#### Data supplied
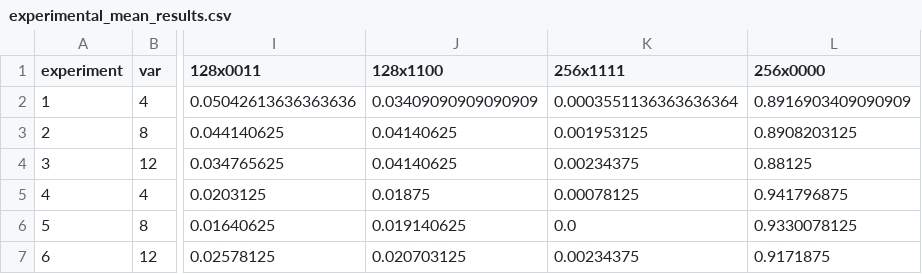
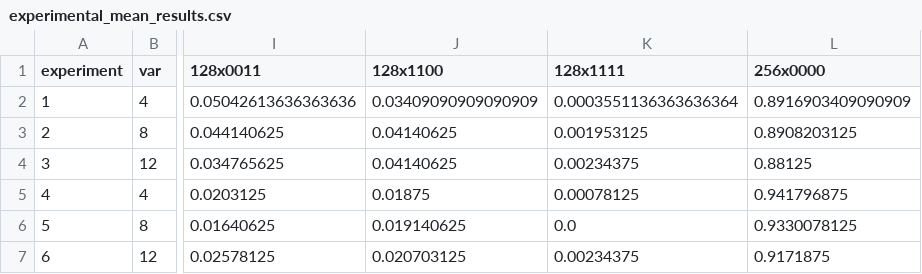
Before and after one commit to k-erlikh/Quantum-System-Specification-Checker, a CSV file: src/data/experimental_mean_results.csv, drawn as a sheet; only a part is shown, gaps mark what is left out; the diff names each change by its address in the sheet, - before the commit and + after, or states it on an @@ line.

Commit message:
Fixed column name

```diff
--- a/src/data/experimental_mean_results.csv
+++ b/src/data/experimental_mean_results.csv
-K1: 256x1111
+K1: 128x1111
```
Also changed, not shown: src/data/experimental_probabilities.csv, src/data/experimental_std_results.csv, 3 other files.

==

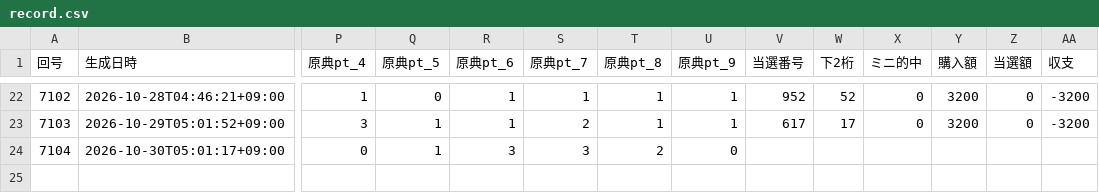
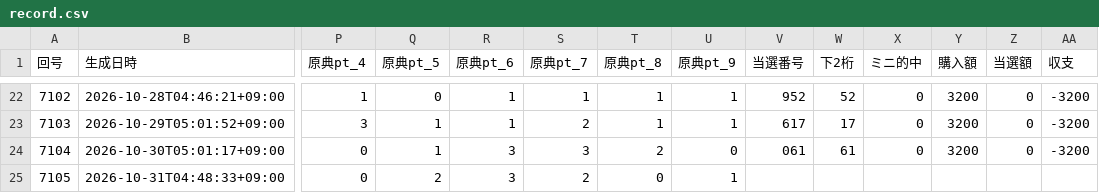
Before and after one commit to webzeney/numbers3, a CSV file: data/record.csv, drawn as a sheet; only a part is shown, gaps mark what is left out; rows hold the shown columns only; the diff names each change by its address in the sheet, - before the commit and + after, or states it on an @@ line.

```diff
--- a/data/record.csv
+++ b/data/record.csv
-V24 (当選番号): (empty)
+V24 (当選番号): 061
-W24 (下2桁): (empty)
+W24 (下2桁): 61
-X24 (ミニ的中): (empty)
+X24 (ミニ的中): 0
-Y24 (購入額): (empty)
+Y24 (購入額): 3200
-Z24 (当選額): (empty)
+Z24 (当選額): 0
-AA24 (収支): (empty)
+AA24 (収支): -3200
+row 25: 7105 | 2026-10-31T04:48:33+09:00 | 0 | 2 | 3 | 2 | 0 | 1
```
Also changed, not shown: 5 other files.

#### Work to be completed
Filter the records above for the string "Also" and copy each matching line.

#### Answer for this exercise
Also changed, not shown: src/data/experimental_probabilities.csv, src/data/experimental_std_results.csv, 3 other files.
Also changed, not shown: 5 other files.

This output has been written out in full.